The DoD’s assessment may or may not be correct. Whether or not this is so, should North Korea attack Guam or the US attack North Korea, we could expect the DU30 government and other political and armed groups in the country to exploit the situation to their fullest advantage. Our national security situation could get worse. This should not cause any surprises. But with or without Kim’s missile threat, and the possibility of a new Korean war breaking out, the illegal shipment of 605 kgs of dangerous drugs from China—which got past the Bureau of Customs and DU30’s brutal war on drugs in May, was discovered after it reached a Chinese trader’s warehouse in Valenzuela City, and hit the headlines only a few months later—has shown that we do not need nuclear missiles from Pyongyang or the Spratlys to be attacked from abroad.
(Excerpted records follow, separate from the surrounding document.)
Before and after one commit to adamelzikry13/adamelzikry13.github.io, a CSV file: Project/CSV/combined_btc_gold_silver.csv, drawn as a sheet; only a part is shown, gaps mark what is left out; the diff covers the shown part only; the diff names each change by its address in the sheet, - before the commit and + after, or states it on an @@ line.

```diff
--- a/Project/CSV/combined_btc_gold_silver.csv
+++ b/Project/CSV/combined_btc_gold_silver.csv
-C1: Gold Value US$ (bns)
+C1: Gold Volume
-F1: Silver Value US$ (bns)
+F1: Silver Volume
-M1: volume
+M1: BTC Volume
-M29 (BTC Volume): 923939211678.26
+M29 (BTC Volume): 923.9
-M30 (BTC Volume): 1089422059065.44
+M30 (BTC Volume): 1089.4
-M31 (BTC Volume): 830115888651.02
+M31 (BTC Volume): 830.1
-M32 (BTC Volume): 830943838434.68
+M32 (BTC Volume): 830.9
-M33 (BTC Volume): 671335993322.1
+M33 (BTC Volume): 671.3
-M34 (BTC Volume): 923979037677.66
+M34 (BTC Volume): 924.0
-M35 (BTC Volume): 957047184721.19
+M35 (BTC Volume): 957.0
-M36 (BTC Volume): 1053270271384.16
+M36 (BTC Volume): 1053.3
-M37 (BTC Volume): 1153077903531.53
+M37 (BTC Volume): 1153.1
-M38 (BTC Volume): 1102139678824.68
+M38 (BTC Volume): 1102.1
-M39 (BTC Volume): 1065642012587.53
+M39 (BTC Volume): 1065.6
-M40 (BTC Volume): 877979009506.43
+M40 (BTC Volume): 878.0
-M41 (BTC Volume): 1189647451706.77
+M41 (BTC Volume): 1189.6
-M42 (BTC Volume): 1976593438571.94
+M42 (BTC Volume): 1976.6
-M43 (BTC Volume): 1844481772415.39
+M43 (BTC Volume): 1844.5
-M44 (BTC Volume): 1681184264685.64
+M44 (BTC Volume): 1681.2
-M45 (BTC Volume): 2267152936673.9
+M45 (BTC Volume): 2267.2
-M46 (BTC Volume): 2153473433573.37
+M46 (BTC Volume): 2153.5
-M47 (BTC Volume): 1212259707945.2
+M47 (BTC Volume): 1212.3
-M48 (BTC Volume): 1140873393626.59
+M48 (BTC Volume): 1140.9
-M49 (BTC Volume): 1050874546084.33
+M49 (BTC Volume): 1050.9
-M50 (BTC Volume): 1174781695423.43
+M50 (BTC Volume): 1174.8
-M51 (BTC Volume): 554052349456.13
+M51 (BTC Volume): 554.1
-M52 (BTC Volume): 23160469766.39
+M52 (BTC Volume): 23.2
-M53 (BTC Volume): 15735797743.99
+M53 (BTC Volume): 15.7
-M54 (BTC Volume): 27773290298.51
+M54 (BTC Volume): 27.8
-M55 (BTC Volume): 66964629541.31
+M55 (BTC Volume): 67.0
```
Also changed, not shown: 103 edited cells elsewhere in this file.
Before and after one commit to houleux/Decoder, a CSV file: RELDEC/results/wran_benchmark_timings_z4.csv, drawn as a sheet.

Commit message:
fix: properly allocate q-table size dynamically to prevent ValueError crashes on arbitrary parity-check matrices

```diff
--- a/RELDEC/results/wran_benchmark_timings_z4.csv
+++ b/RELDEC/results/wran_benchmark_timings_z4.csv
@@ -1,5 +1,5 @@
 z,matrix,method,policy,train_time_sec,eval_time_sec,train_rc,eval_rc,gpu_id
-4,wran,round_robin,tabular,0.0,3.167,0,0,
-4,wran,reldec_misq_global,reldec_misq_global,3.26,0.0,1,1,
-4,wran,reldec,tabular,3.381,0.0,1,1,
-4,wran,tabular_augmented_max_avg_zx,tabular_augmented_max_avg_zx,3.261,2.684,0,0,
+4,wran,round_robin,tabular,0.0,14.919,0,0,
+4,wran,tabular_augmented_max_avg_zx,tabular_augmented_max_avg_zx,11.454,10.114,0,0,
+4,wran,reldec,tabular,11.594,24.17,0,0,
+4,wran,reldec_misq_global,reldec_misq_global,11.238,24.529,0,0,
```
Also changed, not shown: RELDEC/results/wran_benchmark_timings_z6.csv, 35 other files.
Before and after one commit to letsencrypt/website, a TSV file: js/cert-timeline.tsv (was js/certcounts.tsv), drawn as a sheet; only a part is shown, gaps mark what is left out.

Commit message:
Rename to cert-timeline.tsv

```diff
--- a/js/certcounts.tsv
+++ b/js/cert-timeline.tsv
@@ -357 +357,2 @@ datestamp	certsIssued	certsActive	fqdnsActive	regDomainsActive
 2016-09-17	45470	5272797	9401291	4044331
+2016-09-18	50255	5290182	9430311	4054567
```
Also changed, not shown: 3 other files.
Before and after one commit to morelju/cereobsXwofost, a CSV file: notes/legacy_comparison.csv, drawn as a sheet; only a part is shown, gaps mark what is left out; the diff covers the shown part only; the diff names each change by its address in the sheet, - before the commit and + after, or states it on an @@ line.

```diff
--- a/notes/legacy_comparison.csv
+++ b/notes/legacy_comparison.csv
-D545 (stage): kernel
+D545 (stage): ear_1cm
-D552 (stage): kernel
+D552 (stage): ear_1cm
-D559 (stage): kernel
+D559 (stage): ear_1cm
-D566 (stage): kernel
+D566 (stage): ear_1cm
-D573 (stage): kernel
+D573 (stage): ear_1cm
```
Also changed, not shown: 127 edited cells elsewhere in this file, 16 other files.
A regular export to PH
Both the North Koreans and the Chinese may be credited for this. First, the Chinese. Clearly the Chinese dangerous drugs export to the Philippines, which does not appear to be banned or penalized in China (I hope this is completely mistaken), is attacking the moral and social fabric of our society, particularly the young and the poor, every day. While DU30 and PNP Chief “Bato” de la Rosa are busy justifying the thousands of barefoot drug suspects being “slaughtered like animals,” as The New York Times pictorial report puts it, or a city mayor being killed inside his detention cell at a subprovincial jail in Baybay, Leyte, at four o’clock in the morning, or another city mayor, his wife and 13 other relatives being massacred inside their residences in Ozamiz city before dawn of an innocent Sunday morning, the Chinese manufacturers of “shabu” (metamphetamine hydrochloride) are flooding the country with the same instruments of death, in cooperation with untouchable Chinese traders and Filipino officials and politicians.

Did he not know this?
Was DU30 unaware of this operation when he launched his brutal war on drugs, which he promised to end in six months, and when he decided to align himself with China and Russia “against the world” while threatening to separate economically and militarily from the US, in his proud version of an “independent” foreign policy? Was Cayetano aware of it when he declared the Chinese missiles, capable of flattening defenseless Manila in seven minutes, were purely for Beijing’s “self-defense”? Or, when he spoke for China’s position on the South China Sea, rather than for his own country’s, in the recently concluded Asean foreign ministers meeting in Manila? It would be presumptuous on our part to suggest that the President did not know.

When Ferdinand Marcos decided to recognize the People’s Republic of China under its One-China Policy in 1975, in exchange for the Philippines’ longtime excellent relations with the Nationalist Chinese government on Taiwan, one of the first things he asked for was that the Chinese Communist Party cease and desist from actively funding, arming, and training the Communist Party of the Philippines and the New People’s Army. And Beijing was happy to comply with this request. This explains the drying up of support for the CPP/NPA until Cory Aquino came to power after the fall of Marcos.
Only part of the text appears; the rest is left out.